# [Work task]
Filtering the records below, copy only those lines that include the word "import".

======== Supplied records ========

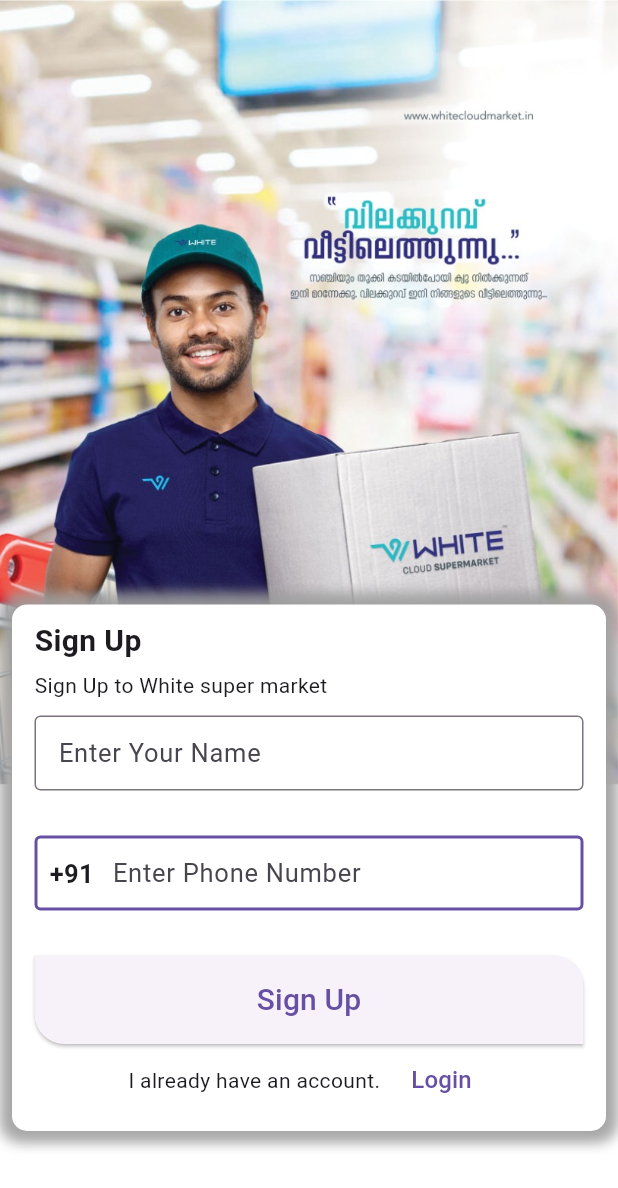
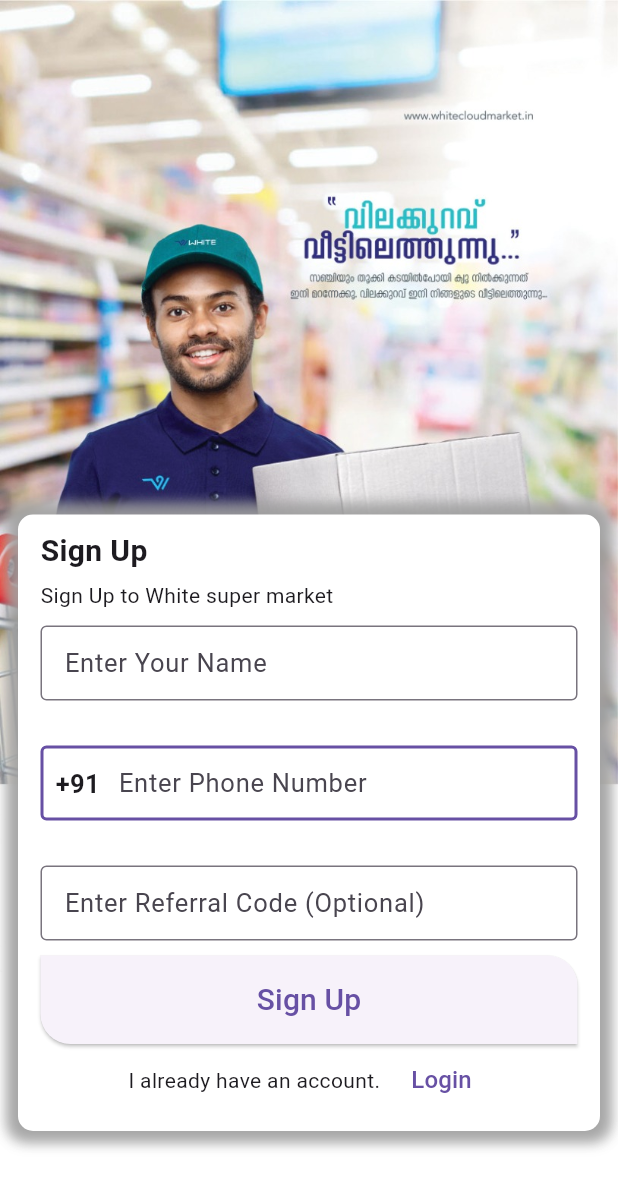
Before and after one commit to swathi1006/new_whitecloud_supermarket, a Flutter app: the SignupScreen screen opened directly, on a phone screen of 412 x 824 dp. Shown: the top 1188 px of the screen. Run offline on Flutter 3.47's test engine with Material 3 defaults, Android fonts, the phone set to English and light mode, and no system bars; our stand-ins replace auto_animated, carousel_slider, flutter_svg, fluttertoast, geocoding, geolocator and 5 more; missing offline and left inert: draggable_fab, mongo_dart; accounts and stored records are empty; project files that could hold a hidden picture were left out.

Commit message:
added referral code field

```diff
--- a/lib/view/signup_screen.dart
+++ b/lib/view/signup_screen.dart
@@ -8,6 +8,7 @@
 import '../database/global.dart';
 import '../database/mongo.dart';
 import '../util/colors.dart';
+import '../widgets/referralcode.dart';
 import 'main_screen.dart';
 
 class SignupScreen extends StatelessWidget {
@@ -16,6 +17,8 @@
   TextEditingController phoneController = TextEditingController();
   TextEditingController nameController = TextEditingController();
   TextEditingController otpController = TextEditingController();
+  final TextEditingController referralController = TextEditingController();
+
   String otp = '';
   bool signup = false;
   Timer? resendTimer;
@@ -117,7 +120,7 @@
               alignment: Alignment.bottomCenter,
               child: Container(
                 padding: EdgeInsets.fromLTRB(
-                    8.0, 8.0, 8.0, MediaQuery.of(context).viewInsets.bottom == 0 ? 70 : MediaQuery.of(context).viewInsets.bottom),
+                    12.0, 12.0, 12.0, MediaQuery.of(context).viewInsets.bottom == 0 ? 70 : MediaQuery.of(context).viewInsets.bottom),
                 child: Container(
                   // elevation: 10,
                   // shadowColor: Colors.black,
@@ -240,6 +243,14 @@
                             ),
                           ),
                           const SizedBox(height: 10),
+
+                          // Referral Code Field
+                          ReferralCodeField(referralController: referralController),
+
+                          const SizedBox(height: 10),
+
+                          // OTP Field
+
                           Form(
                             key: controller.otpKey,
                             child: AnimatedContainer(
--- /dev/null
+++ b/lib/widgets/referralcode.dart
@@ -0,0 +1,26 @@
+import 'package:flutter/material.dart';
+
+class ReferralCodeField extends StatelessWidget {
+  final TextEditingController referralController;
+
+  ReferralCodeField({Key? key, required this.referralController}) : super(key: key);
+
+  @override
+  Widget build(BuildContext context) {
+    return TextFormField(
+      controller: referralController,
+      style: const TextStyle(fontSize: 17),
+      decoration: const InputDecoration(
+        isDense: true,
+        border: OutlineInputBorder(),
+        hintText: 'Enter Referral Code (Optional)',
+        counterText: '',
+      ),
+      keyboardType: TextInputType.text,
+      validator: (value) {
+        // Optional field: no validation needed unless you decide to add specific checks later.
+        return null;
+      },
+    );
+  }
+}
```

========

# [Written reply]
 import '../database/global.dart';
 import '../database/mongo.dart';
 import '../util/colors.dart';
+import '../widgets/referralcode.dart';
 import 'main_screen.dart';
+import 'package:flutter/material.dart';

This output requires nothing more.